“Super 8” is a throwback to Spielberg-like sci-fi movies from the era in which the film is set. It’s a fun movie to watch, with moments of brilliance. Overall, the film is better than standard summer movie fair–good enough to be called good, but not so good as to be called great.
The movie was written and directed by J.J. Abrams who previously directed the very good 2009 version of “Star Trek” and also the TV series “Lost” and”Alias.” Steven Spielberg was one of the film’s producers.
The movie is set in a small Ohio town in 1979. A group of friends are making their own super 8 zombie movie. Charles is the young director, with many of his friends doing the acting, makeup and camera work. One night after midnight they escape their homes to film a scene at a local train station. While filming, they witness a truck crash into a passing train and the train derail in spectacular fashion. (I haven’t seen a train crash this awesome since the one in “Lawrence of Arabia,” which, by the way, featured a real train crashing.) The kids run for cover, but their super 8 camera continues to film the derailment and explosions. In the aftermath of the crash, the kids see some things which they can’t really explain. But then the military shows up, and the kids flee, not wanting to get in trouble.
Not long after the accident, unusual things start happening in town, car motors and microwaves disappear–and people too. The father of one of the young filmmakers is a local deputy who works to discover the truth. There was something on that train, something other-worldly. And now it seems to have been let loose on the town. The diurector intentionally does not reveal the true nature of the creature until later in the film, a technique which has been used in other classic films to build suspense. In addition to the main plot of the film, several subplots work well to enhance the primary story, including how Joe and his father are dealing with the recent death of Joe’s mother. There’s also a sweet and budding romance between Joe and Alice.
The young cast includes Riley Griffiths as Charles (the young director) Joel Courtney as Joe, Elle Fanning as Alice, Ryan Lee, Zach Mills and Gabriel Basso. Kyle Chandler is the deputy (Joe’s father). Ron Eldard provides a supporting performance as Alice’s father. All of the acting is generally good, though the screenplay doesn’t provide a lot of character details–just enough to move the film along.
The film demonstrates a variety of well-orchestrated camera shots and interesting lighting–all of which work to establish a “something-is-about-to-happen” type mood throughout much of the film. The music is good, but I can’t say it achieved that magical quality that Spielberg accomplished in films such as “Close Encounters of the Third Kind,” or “ET.” There’s also a very interesting (and I think effective) method of dialogue in the film. I call it the “let’s all talk over each other” technique. Good examples can be found in Howard Hawks-influenced classic films such as “His Girl Friday” and “The Thing from Another World.” But I also remember it being used in “Close Encounters of the Third Kind,””ET,” and “Poltergeist.” Basically, it involves separately scripted lines, but the actors often begin their line before another finishes theirs; actors speak at the same time. People often speak this way in real life, and in this case, it adds a real world suburban vibe to things.
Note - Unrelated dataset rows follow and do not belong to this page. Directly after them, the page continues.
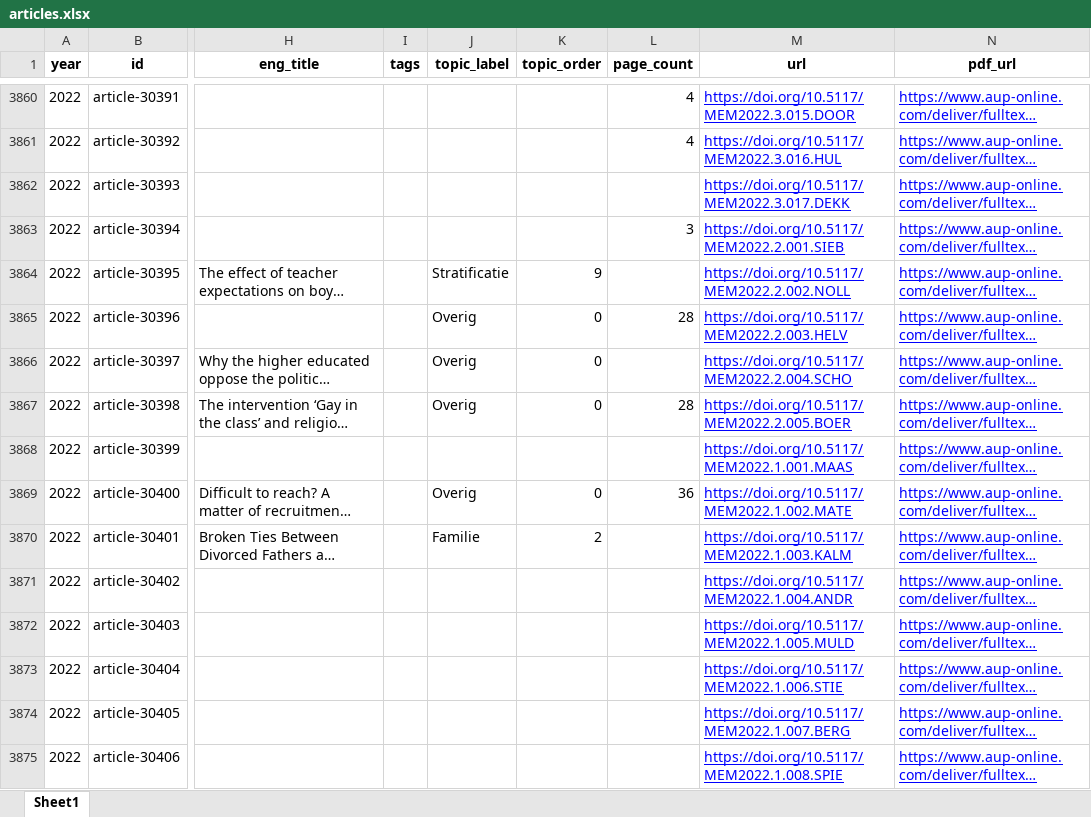
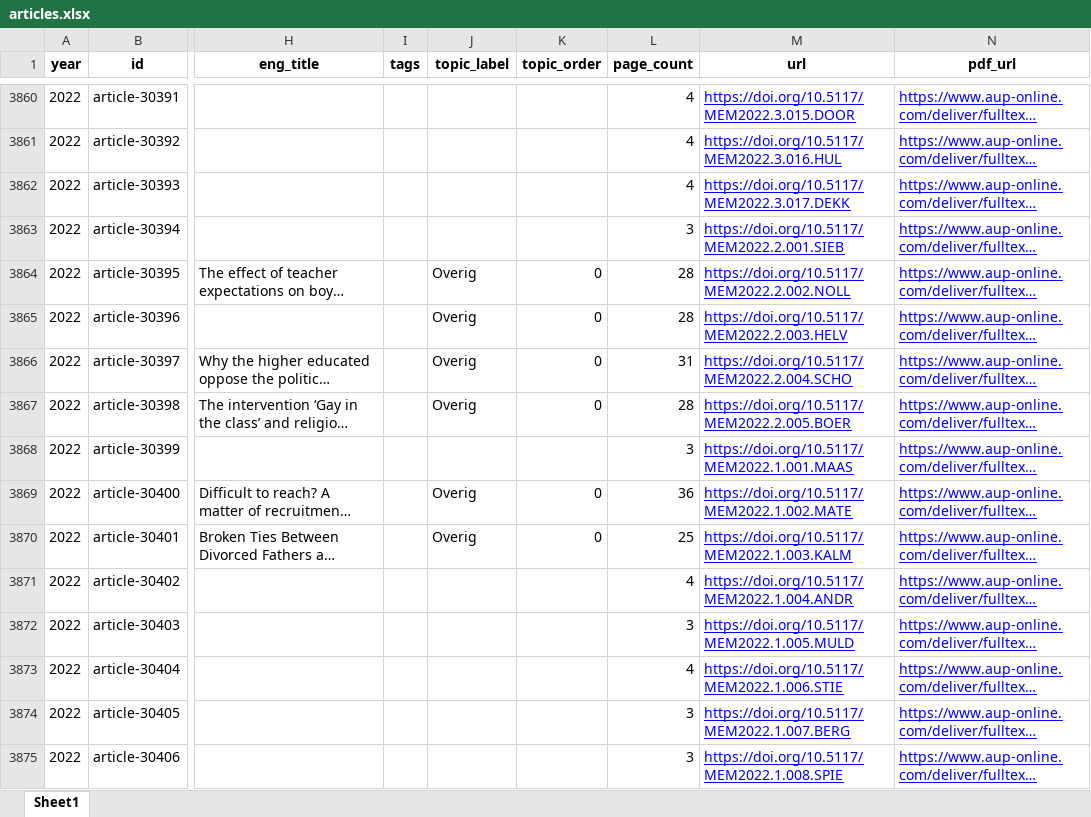
Before and after one commit to jossl95/menm_centennial_anniversary, an Excel workbook: data/articles.xlsx, sheet Sheet1, drawn as a sheet; only a part is shown, gaps mark what is left out; long unchanged cells end in …; values as stored, in another font and other column widths than the file's, no borders; the diff covers the shown part only; the diff names each change by its address in the sheet, - before the commit and + after, or states it on an @@ line.

Commit message:
fix harmonize_scrape_data

```diff
--- a/data/articles.xlsx (sheet Sheet1)
+++ b/data/articles.xlsx (sheet Sheet1)
-L3862 (page_count): (empty)
+L3862 (page_count): 4
-J3864 (topic_label): Stratificatie
+J3864 (topic_label): Overig
-K3864 (topic_order): 9
+K3864 (topic_order): 0
-L3864 (page_count): (empty)
+L3864 (page_count): 28
-L3866 (page_count): (empty)
+L3866 (page_count): 31
-L3868 (page_count): (empty)
+L3868 (page_count): 3
-J3870 (topic_label): Familie
+J3870 (topic_label): Overig
-K3870 (topic_order): 2
+K3870 (topic_order): 0
-L3870 (page_count): (empty)
+L3870 (page_count): 25
-L3871 (page_count): (empty)
+L3871 (page_count): 4
-L3872 (page_count): (empty)
+L3872 (page_count): 3
-L3873 (page_count): (empty)
+L3873 (page_count): 4
-L3874:L3875 (page_count): (empty)
+L3874:L3875 (page_count): 3
```
Also changed, not shown: 938 edited cells elsewhere in this sheet, decades/articles 1955-1965.xlsx, decades/articles 1965-1975.xlsx, 10 other files.
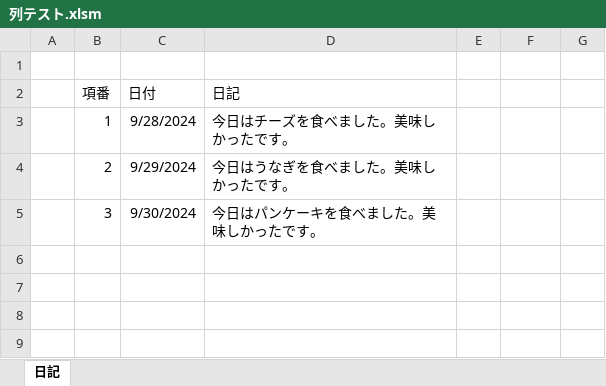
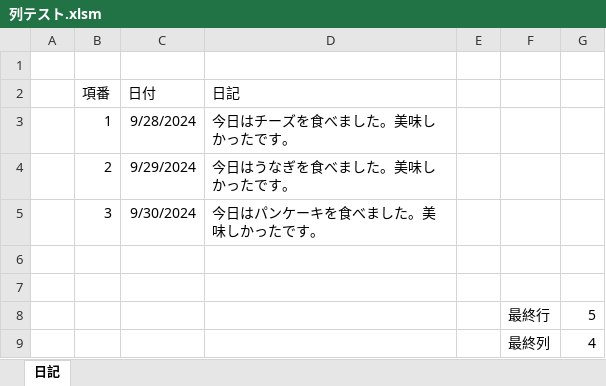
Before and after one commit to nogizakapython/ExcelVBA, an Excel workbook: 列テスト.xlsm, sheet 日記, drawn as a sheet; values as stored, in another font and other column widths than the file's, no borders; the diff names each change by its address in the sheet, - before the commit and + after, or states it on an @@ line.

Commit message:
Modefy20240930

```diff
--- a/列テスト.xlsm (sheet 日記)
+++ b/列テスト.xlsm (sheet 日記)
+row 6: (empty)
+row 7: (empty)
+row 8:  |  |  |  |  | 最終行 | 5
+row 9:  |  |  |  |  | 最終列 | 4
```
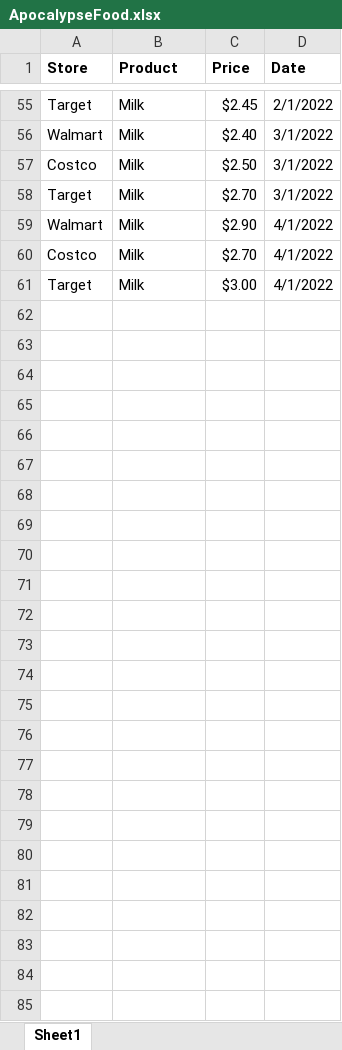
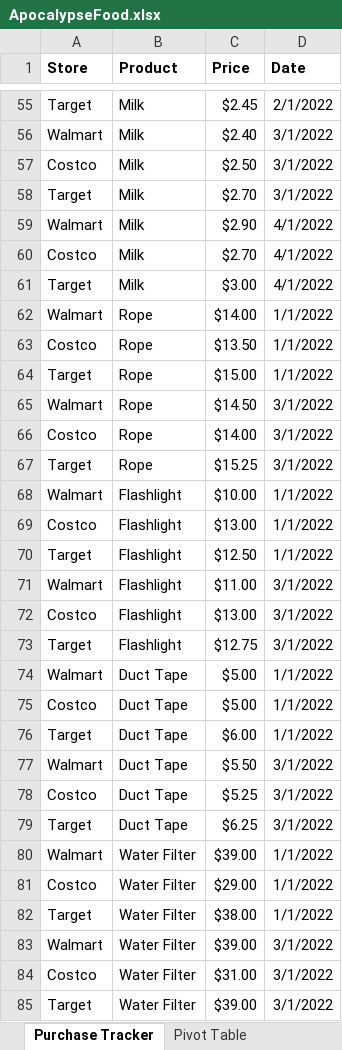
Before and after one commit to thonyalope/powerbi, an Excel workbook: ApocalypseFood/data/ApocalypseFood.xlsx, sheet Purchase Tracker, drawn as a sheet; only a part is shown, gaps mark what is left out; values as stored, in another font and other column widths than the file's, no borders; the diff names each change by its address in the sheet, - before the commit and + after, or states it on an @@ line.

```diff
--- a/ApocalypseFood/data/ApocalypseFood.xlsx (sheet Purchase Tracker)
+++ b/ApocalypseFood/data/ApocalypseFood.xlsx (sheet Purchase Tracker)
-sheet tab: Sheet1
+sheet tab: Purchase Tracker
+sheet tab: Pivot Table
+row 62: Walmart | Rope | $14.00 | 1/1/2022
+row 63: Costco | Rope | $13.50 | 1/1/2022
+row 64: Target | Rope | $15.00 | 1/1/2022
+row 65: Walmart | Rope | $14.50 | 3/1/2022
+row 66: Costco | Rope | $14.00 | 3/1/2022
+row 67: Target | Rope | $15.25 | 3/1/2022
+row 68: Walmart | Flashlight | $10.00 | 1/1/2022
+row 69: Costco | Flashlight | $13.00 | 1/1/2022
+row 70: Target | Flashlight | $12.50 | 1/1/2022
+row 71: Walmart | Flashlight | $11.00 | 3/1/2022
+row 72: Costco | Flashlight | $13.00 | 3/1/2022
+row 73: Target | Flashlight | $12.75 | 3/1/2022
+row 74: Walmart | Duct Tape | $5.00 | 1/1/2022
+row 75: Costco | Duct Tape | $5.00 | 1/1/2022
+row 76: Target | Duct Tape | $6.00 | 1/1/2022
+row 77: Walmart | Duct Tape | $5.50 | 3/1/2022
+row 78: Costco | Duct Tape | $5.25 | 3/1/2022
+row 79: Target | Duct Tape | $6.25 | 3/1/2022
+row 80: Walmart | Water Filter | $39.00 | 1/1/2022
+row 81: Costco | Water Filter | $29.00 | 1/1/2022
+row 82: Target | Water Filter | $38.00 | 1/1/2022
+row 83: Walmart | Water Filter | $39.00 | 3/1/2022
+row 84: Costco | Water Filter | $31.00 | 3/1/2022
+row 85: Target | Water Filter | $39.00 | 3/1/2022
```
Also changed, not shown: other sheet tabs.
Overall, I had a lot of fun at “Super 8.” It’s a good movie that I expect most viewers will enjoy. My criticism of the film is–well, I wanted it to be more than what it was. I wanted the afore-mentioned magic that one sees in early Spielberg films. Sections of “Super 8” are brilliant. But overall, its parts don’t form a dynamic whole, and I found the pacing to be a little inconsistent. It’s plot isn’t strong enough, characters rich enough–nor it’s magic magical enough–for it to be a classic.
Rating 2.5 out of 4 stars
2011, Rated PG-13, 112 minutes, Mystery, Sci-fi, Thriller